Volume 2019, Article ID 4028720, 6 pages
https://doi.org/10.1155/2019/4028720
Research Article

Peste Des Petits Ruminants (PPR) in Dromedary Camels and Small Ruminants in Mandera and Wajir Counties of Kenya

1Department of Veterinary Pathology, Microbiology and Parasitology, University of Nairobi, P.O. Box 29053, Kangemi, Kenya
2Jomo Kenyatta University of Science and Technology, P.O. Box 62000-00200, Nairobi, Kenya
3International Livestock Research Institute P.O. Box 30709-00100, Nairobi, Kenya
4Kenya Camel Association, P.O. Box 6067-00100, Nairobi, Kenya

Correspondence should be addressed to R. N. Omani; ek.ca.ibnou.stneduts@0102inamohtur

Received 12 November 2018; Revised 29 January 2019; Accepted 18 February 2019; Published 4 March 2019

Academic Editor: Jay C. Brown

Copyright © 2019 R. N. Omani et al. This is an open access article distributed under the Creative Commons Attribution License, which permits unrestricted use, distribution, and reproduction in any medium, provided the original work is properly cited.

Abstract

A study was conducted to determine the presence of Peste des petits ruminants (PPR) in camel population kept together with small ruminants in Isiolo, Mandera, Marsabit, and Wajir counties of Kenya.

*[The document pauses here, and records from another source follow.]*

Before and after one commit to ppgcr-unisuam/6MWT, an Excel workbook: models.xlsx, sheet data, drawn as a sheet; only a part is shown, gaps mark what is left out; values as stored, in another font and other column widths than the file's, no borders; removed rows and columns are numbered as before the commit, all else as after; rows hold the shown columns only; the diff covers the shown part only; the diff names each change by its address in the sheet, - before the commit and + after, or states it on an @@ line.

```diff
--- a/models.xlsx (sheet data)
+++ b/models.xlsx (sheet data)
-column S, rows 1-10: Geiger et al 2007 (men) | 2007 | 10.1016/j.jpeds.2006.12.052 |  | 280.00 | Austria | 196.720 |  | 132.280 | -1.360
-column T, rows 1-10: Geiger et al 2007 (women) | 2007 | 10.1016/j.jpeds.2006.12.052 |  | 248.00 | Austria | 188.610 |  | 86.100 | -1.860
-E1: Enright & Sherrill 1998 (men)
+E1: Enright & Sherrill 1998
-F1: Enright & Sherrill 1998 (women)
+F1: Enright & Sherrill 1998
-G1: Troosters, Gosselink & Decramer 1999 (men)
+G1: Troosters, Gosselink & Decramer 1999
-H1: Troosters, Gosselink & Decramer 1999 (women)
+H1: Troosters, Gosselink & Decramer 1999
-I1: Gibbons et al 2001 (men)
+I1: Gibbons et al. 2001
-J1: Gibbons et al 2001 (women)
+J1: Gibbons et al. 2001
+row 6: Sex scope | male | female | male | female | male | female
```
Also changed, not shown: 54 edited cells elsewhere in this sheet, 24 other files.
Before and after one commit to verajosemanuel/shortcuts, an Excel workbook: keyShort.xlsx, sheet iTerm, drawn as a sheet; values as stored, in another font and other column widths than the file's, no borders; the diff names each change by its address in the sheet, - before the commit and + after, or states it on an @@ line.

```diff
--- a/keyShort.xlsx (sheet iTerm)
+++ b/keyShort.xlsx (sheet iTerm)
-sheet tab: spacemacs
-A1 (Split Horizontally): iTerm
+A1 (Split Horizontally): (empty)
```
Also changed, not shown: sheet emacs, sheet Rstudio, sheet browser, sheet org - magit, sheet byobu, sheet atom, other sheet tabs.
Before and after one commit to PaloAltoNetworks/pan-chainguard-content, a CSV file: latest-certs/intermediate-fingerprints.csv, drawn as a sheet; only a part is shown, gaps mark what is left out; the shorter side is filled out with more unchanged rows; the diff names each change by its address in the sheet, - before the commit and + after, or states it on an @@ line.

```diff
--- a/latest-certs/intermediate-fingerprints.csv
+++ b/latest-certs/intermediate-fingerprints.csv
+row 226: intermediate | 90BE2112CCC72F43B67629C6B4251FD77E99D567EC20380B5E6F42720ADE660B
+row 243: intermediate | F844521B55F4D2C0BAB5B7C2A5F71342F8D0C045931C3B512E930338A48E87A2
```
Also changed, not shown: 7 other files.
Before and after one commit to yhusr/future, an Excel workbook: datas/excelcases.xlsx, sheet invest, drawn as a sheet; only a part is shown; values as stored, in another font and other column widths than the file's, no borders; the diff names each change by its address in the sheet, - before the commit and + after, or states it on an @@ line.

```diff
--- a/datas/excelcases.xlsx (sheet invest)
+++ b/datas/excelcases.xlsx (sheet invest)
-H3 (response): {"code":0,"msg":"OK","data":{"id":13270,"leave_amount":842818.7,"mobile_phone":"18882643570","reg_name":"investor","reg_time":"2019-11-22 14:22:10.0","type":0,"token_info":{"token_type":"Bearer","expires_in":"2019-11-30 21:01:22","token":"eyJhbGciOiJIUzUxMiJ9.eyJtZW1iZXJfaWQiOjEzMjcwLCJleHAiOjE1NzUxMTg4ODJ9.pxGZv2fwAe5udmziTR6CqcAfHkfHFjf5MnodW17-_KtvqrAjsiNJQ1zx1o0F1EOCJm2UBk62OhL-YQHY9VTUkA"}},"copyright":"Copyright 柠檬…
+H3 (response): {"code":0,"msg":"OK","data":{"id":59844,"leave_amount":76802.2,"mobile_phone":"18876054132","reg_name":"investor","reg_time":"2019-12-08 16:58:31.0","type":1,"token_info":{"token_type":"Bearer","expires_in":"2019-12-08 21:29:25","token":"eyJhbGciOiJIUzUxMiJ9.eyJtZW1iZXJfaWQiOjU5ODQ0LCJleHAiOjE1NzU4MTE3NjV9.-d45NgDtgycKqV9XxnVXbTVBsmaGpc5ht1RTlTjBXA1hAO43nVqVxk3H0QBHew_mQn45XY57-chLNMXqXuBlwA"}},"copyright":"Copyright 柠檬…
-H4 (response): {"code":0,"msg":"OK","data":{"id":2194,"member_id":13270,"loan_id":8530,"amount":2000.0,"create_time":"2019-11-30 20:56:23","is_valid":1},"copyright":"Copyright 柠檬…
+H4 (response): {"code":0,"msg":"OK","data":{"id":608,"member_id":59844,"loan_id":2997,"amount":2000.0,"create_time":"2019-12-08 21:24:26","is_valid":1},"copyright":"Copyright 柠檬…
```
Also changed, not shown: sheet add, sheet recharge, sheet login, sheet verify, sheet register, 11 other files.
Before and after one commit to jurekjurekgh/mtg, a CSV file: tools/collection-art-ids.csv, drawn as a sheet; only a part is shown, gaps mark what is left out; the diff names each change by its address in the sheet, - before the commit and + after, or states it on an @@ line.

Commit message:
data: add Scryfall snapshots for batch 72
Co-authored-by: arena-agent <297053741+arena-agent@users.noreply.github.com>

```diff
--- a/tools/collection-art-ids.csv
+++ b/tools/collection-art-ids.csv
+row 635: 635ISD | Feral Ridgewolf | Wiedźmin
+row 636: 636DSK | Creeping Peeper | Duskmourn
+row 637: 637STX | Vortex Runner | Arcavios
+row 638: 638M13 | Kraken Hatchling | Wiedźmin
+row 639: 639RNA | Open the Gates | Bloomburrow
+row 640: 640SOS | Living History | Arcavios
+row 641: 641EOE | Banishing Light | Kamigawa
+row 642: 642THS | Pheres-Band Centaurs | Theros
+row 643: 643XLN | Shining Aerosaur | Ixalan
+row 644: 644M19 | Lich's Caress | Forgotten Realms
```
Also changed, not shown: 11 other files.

This was done in the wake of a disease with unknown etiology “Camel Sudden Death Syndrome” camels in the horn of Africa. Thirty-eight (38) samples, 12, 8, 15, and 3 samples, were collected from Mandera, Wajir, Isiolo, and Marsabit, respectively, from 25 camels, 7 goats, and 4 sheep. One camel in Mandera and one goat in Wajir were confirmed positive for PPR virus (PPRV) through reverse Polymerase Chain Reaction. The analysis of sequences revealed closest nucleotide identities of obtained sequences from both goat and camel to the lineage III of PPRV albeit with 60.29% of nucleotide identity. This study establishes that camels in the study area suffer with PPR manifest clinical signs that are mainly characterized by inappetence, loss of body condition, and general weakness terminally leading to diarrhea, conjunctivitis, and ocular nasal discharges preceding death. These clinical signs are similar to those observed in small ruminants with slight variations of manifestations such as keratoconjunctivitis as well as edema of the ventral surface of the abdomen. This shows that camels could be involved in the epidemiology of PPR in the region and that PPRV could be involved in the epidemics of Camel Sudden Death syndrome. There is therefore a need for resources to be dedicated in understanding the role camels play in the epidemiology of PPR and the role of the disease in Camels Sudden death syndrome.

1. Introduction

Peste des petits ruminants (PPR) is a virus within the genus Morbillivirus and in the family Paramyxoviridae that has been reported in Sub-Saharan Africa, the Arabian Peninsula, Middle Eastern countries and India mainly [1, 2]. It causes an exceedingly acute disease in domestic sheep and goats characterized by fever, lesions in the mouth, diarrhea, and pneumonia often leading to death of affected animal [1, 35]. The disease was first reported in Kenya in the year 2007 [6]. Of concern is that recently there have been reports on PPR causing a fatal disease syndrome in camels [7, 8].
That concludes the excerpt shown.